As I watch the world around me, I am reminded of last week’s lesson on self-control. Sadly, in this case it is the lack of it that I am reminded of. History shows us that this is not unusual with mankind, including God’s own people. In Exodus 32, because they were impatient waiting for Moses return from the mountain, they asked, “Come, make us gods that shall go before us…” (v1). Controlling, or as the Latin word brought out, the virtue of one who masters his desires and passions, is not as easy as it sounds for any of us. Our subject today is something that I believe is intended to go hand-n-hand with self-control. Some may even suggest that it is the same as it. It is this idea of self-discipline.
For God did not give us a spirit of timidity, but a spirit of power, of love and of self-discipline.
2nd Timothy 1:7, NIV
There it is, right? Well, your translation may use the word, but it is from the same Greek word translated self-control in Galatians 5:22 (NKJV) and soberly in Titus 2:12 (NKJV). So, is there a difference? Principally speaking, I believe there is and let me explain. Remember the definition of self-control mentioned above. One person explains it as the effort of “removing or managing things that make you ineffective.” Paul exhorted the church in Ephesus saying, “You were taught to leave your old self — to stop living the evil way you lived before. That old self becomes worse, because people are fooled by the evil things they want to do” (Ephesians 4:22, NCV). He would exhort the church in Colosse in a similar manner, “But now also put these things out of your life: anger, bad temper, doing or saying things to hurt others, and using evil words when you talk” (Colossians 3:8, NCV). All these things, and the list is longer for sure, are bits and pieces of our carnal man that need management to keep them from making us ineffective. This is the role of self-control.
But like anything else, there is more to it than simply getting rid of things.
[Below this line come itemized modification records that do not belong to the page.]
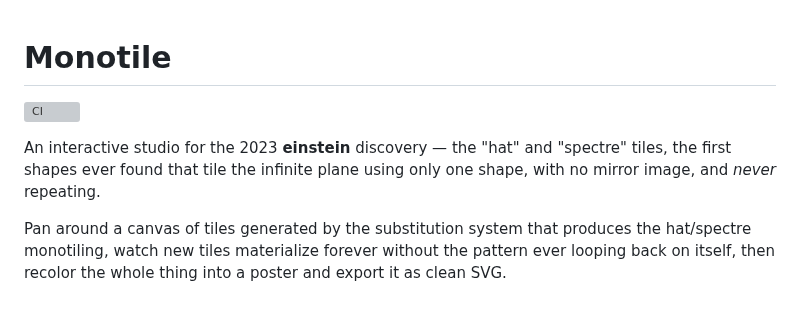
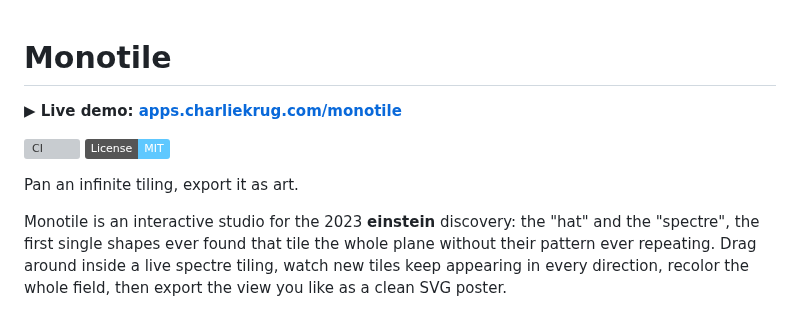
Before and after one commit to ctkrug/monotile, a Markdown page: README.md, the part around one of its changes. Rendered like a GitHub page; badges without logos; grey boxes are pictures that could not be loaded.

```diff
--- a/README.md
+++ b/README.md
@@ -1,12 +1,14 @@
 # Monotile
 
+**▶ Live demo: [apps.charliekrug.com/monotile](https://apps.charliekrug.com/monotile/)**
+
 [![CI](https://github.com/ctkrug/monotile/actions/workflows/ci.yml/badge.svg)](https://github.com/ctkrug/monotile/actions/workflows/ci.yml)
+[![License: MIT](https://img.shields.io/badge/License-MIT-5ec8ff.svg)](LICENSE)
 
-An interactive studio for the 2023 **einstein** discovery — the "hat" and "spectre" tiles,
-the first shapes ever found that tile the infinite plane using only one shape, with no
-mirror image, and *never* repeating.
+Pan an infinite tiling, export it as art.
 
-Pan around a canvas of tiles generated by the substitution system that produces the hat/spectre
-monotiling, watch new tiles materialize forever without the pattern ever looping back on itself,
-then recolor the whole thing into a poster and export it as clean SVG.
+Monotile is an interactive studio for the 2023 **einstein** discovery: the "hat" and the
+"spectre", the first single shapes ever found that tile the whole plane without their pattern
+ever repeating. Drag around inside a live spectre tiling, watch new tiles keep appearing in
+every direction, recolor the whole field, then export the view you like as a clean SVG poster.
 
```
Also changed, not shown: other parts of README.md (+58 -60 lines).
As someone has told me before, “That is only half the battle.” Here is the other half, and it is called self-discipline. Self-control involves the keeping away or taking away while self-discipline is just the opposite, or as one person says, it is the “adding things to get better.” Let’s go back to what Paul said to the churches in Ephesus and Colosse. He exhorts them to “be renewed in the spirit of your mind, and that you put on the new man which was created according to God, in true righteousness and holiness” (Ephesians 4:23-24). To the church in Colosse he writes, “Therefore, as the elect of God, holy and beloved, put on” (Colossians 3:12) these qualities that reveal who you really are in Christ. If I understand it correctly, self-discipline is the intentional activity in a Christian’s life to promote the development of Christ likeness which will “help you to be useful and productive in your knowledge of our Lord Jesus Christ” (2nd Peter 1:8). As I write these thoughts, I am once again reminded of this quote, “The new life is now theirs, yet they are to actualize it – not to gain it but because they already have it.” We seek to have self-disciplined lives because we have life in Christ!
So, why is it so important to me to try and understand the difference between self-control and self-discipline? In so many areas of my life, I agonize in trying to rid myself of unwanted behavior (self-control). Yet, often times I do not work as hard in trying to replace it with something healthy (self-discipline). Could this be the reason, at least in part, why we struggle with the old man so much? Something to think about. For I believe both self-control and self-discipline are intended to go hand-n-hand. As one person writes, “In order to live a set apart life, we need self-control and self-discipline…Self-discipline is the habit and self-control the good choices we make to realize this plan in our lives.” To the glory of God, let us live such lives. Have a blessed day in Christ.